WeWork India fighting new capital after discussions with local lender collapse.
WeWork’s India franchise has seen talks with local lender ICICI Bank Ltd on $100 million in funding break down since The We Business’s botched stock market launch, and is in early discussions to increase $200 million by new investors, the enterprise’s main shareholder Jitu Virwani said on Thursday.
Virwani’s Embassy Group, endorsed by U.S. personal equity finance Blackstone Group Inc, set up WeWork India two years back and was in discussions to sell the bulk of the operation to WeWork’s global parent We Business.
Virwani said those talks were put on hold indefinitely and that Embassy was raising around 40 billion rupees ($563.06 million) in sales of a few its assets it might invest in WeWork India if need be.

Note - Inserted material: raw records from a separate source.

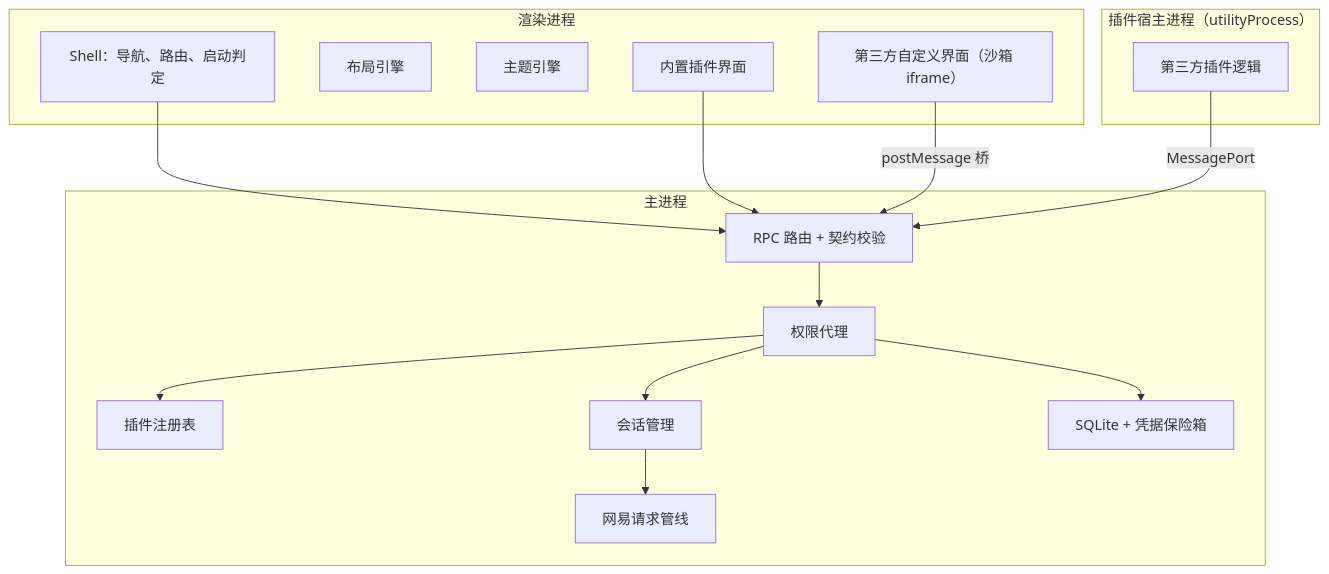
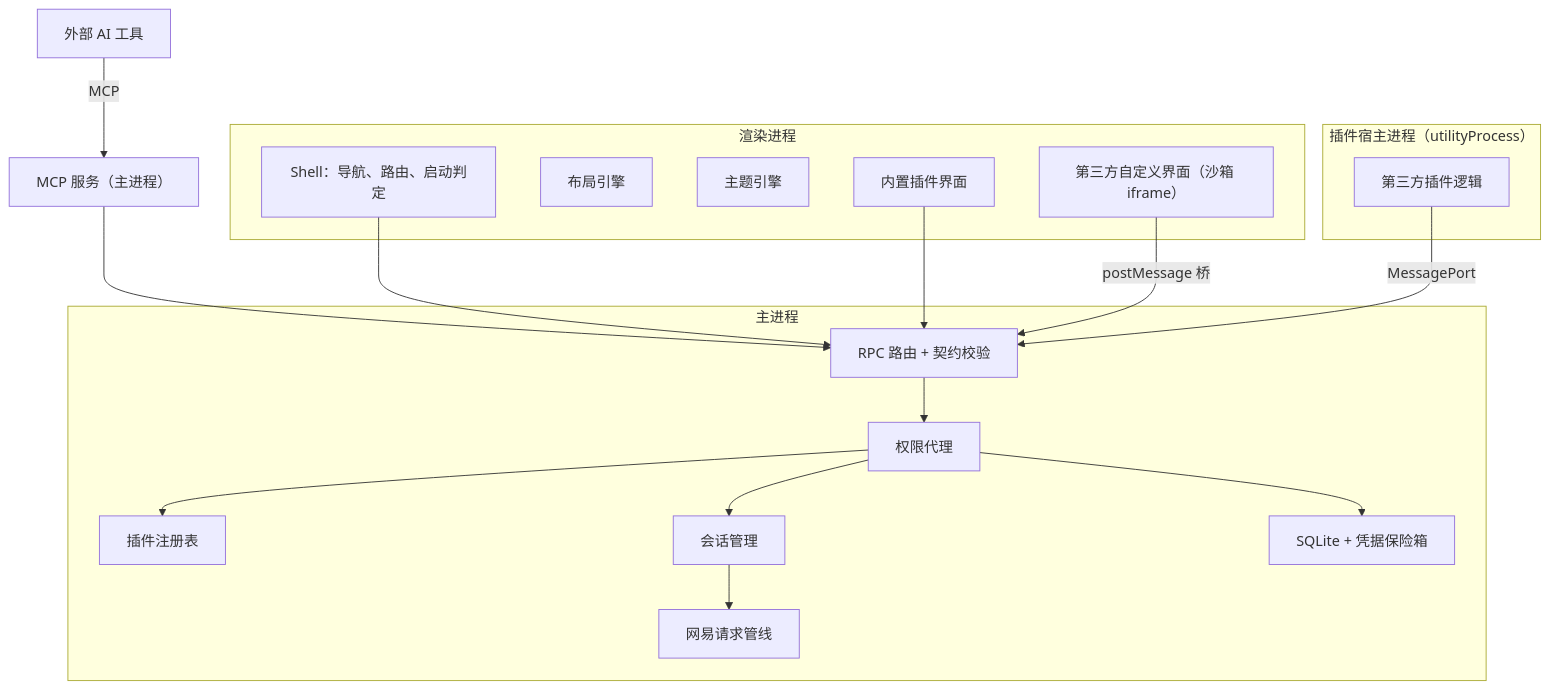
Before and after one commit to GlazeCatTeam/GlazeMCDevManager: the diagram in docs/architecture/README.md, drawn with Mermaid. The commit also changed other lines of this file and 19 other files, not shown here.

````diff
--- a/docs/architecture/README.md
+++ b/docs/architecture/README.md
@@ -18,28 +19,30 @@
 ```mermaid
 flowchart TD
     subgraph Renderer["渲染进程"]
         SHELL["Shell：导航、路由、启动判定"]
         LAYOUT["布局引擎"]
         THEME["主题引擎"]
         BUI["内置插件界面"]
         SANDBOX["第三方自定义界面（沙箱 iframe）"]
     end
     subgraph Main["主进程"]
         RPC["RPC 路由 + 契约校验"]
         PERM["权限代理"]
         REG["插件注册表"]
         SESSION["会话管理"]
         NETEASE["网易请求管线"]
         STORAGE["SQLite + 凭据保险箱"]
     end
     subgraph PluginHost["插件宿主进程（utilityProcess）"]
         PW["第三方插件逻辑"]
     end
+    AI["外部 AI 工具"] -->|MCP| MCPS["MCP 服务（主进程）"]
+    MCPS --> RPC
     SHELL --> RPC
     BUI --> RPC
     SANDBOX -->|postMessage 桥| RPC
     PW -->|MessagePort| RPC
     RPC --> PERM --> REG
     PERM --> SESSION --> NETEASE
     PERM --> STORAGE
 ```
````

“Even if we must put all that money to increase WeWork India, we’ll last” Virwani, a Dubai-based billionaire whose kid, Karan Virwani, heads WeWork India, told Reuters in an interview.
Following one of their most dramatic drops of a stock exchange flotation lately, New York-based WeWork jettisoned creator and Chief Executive Officer Adam Neumann last month and embarked on a financial turnaround targeted at sealing fresh investment.
Investors have expressed concerns about its burgeoning losses in addition to how well a business model that involves taking long-term leases and leasing out spaces for your brief term will weather a worldwide downturn.
Unlike operations in different countries, such as Japan, in which WeWork comes with an ownership stake, Embassy setup WeWork India as a company, and was reported earlier this season by Indian press to be in talks to sell a 70% stake to We Company for $2.75 billion.
It currently has a capacity of 45,000 chairs that it plans to double by the end of 2020, and has operations in six major cities across India.